While working with Tim I was learning about the work of idols in our lives and I only gradually began to discover my own idols and turn from them. But the truth is I still have them. I still want to be accepted. I still want approval. As Calvin described it, the heart is an idol factory. The difference for me now is I’m at least somewhat aware of this hunger for acceptance I have.

I’m continually learning how that hunger is really only fulfilled by the one who offers unconditional acceptance, the one who truly doesn’t care where I’ve worked or what I’ve achieved. As Tim argues in the book, every other counterfeit God will make you sacrifice yourself on the altar for it. Christianity offers the only God who sacrificed himself on the altar for me.


Max Anderson is an entrepreneur and author. He is founder of Stagecoach Ventures and author of The Weekend Reader, a deep thinker’s guide to modern culture. He is author of Modern Meditations: Reflections from the Mid-Point of the Second Decade of the Twenty-first Century.
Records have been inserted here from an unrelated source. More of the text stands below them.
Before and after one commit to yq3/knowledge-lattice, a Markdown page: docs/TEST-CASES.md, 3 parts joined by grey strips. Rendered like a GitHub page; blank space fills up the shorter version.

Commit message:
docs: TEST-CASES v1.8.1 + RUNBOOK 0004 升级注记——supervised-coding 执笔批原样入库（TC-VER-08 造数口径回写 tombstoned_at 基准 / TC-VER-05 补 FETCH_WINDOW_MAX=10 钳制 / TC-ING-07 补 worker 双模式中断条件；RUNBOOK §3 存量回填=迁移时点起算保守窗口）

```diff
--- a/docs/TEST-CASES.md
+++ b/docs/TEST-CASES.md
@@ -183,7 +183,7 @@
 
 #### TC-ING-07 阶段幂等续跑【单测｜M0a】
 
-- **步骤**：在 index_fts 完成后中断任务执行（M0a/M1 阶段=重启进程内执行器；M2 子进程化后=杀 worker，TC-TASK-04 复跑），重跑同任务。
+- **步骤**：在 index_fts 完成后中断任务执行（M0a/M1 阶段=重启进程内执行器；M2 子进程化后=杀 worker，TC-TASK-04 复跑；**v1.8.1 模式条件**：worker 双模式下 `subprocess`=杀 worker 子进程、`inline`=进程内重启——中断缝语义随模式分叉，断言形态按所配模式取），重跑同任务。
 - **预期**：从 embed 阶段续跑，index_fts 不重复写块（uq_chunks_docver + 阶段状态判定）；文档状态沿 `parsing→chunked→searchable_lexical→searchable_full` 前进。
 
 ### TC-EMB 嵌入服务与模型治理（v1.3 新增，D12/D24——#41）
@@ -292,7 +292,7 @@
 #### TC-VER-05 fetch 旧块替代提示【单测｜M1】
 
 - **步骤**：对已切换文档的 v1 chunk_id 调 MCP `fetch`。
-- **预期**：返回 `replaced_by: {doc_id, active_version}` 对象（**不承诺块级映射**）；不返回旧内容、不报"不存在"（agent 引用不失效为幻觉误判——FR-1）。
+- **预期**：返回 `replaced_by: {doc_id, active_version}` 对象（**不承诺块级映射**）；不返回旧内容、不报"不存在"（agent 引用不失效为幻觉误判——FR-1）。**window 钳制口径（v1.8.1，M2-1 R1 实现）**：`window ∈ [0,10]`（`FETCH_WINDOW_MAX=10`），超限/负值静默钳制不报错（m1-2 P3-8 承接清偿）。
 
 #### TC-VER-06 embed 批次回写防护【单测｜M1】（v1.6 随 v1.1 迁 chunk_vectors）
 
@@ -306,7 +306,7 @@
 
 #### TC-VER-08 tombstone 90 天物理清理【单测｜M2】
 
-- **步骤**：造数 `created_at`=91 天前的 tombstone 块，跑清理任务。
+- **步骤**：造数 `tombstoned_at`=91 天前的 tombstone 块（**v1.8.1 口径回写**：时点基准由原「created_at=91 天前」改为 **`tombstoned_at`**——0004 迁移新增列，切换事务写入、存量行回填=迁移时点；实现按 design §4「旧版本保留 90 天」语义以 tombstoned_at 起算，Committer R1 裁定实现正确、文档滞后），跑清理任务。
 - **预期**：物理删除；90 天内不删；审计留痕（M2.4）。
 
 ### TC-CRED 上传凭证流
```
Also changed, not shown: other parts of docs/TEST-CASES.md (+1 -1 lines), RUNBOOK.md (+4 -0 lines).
Max is founder and CEO of The Lift Seminar - a personal accelerator for entrepreneurs, and a platform for teaching MBAs at the world’s top business schools the secrets of massive personal productivity.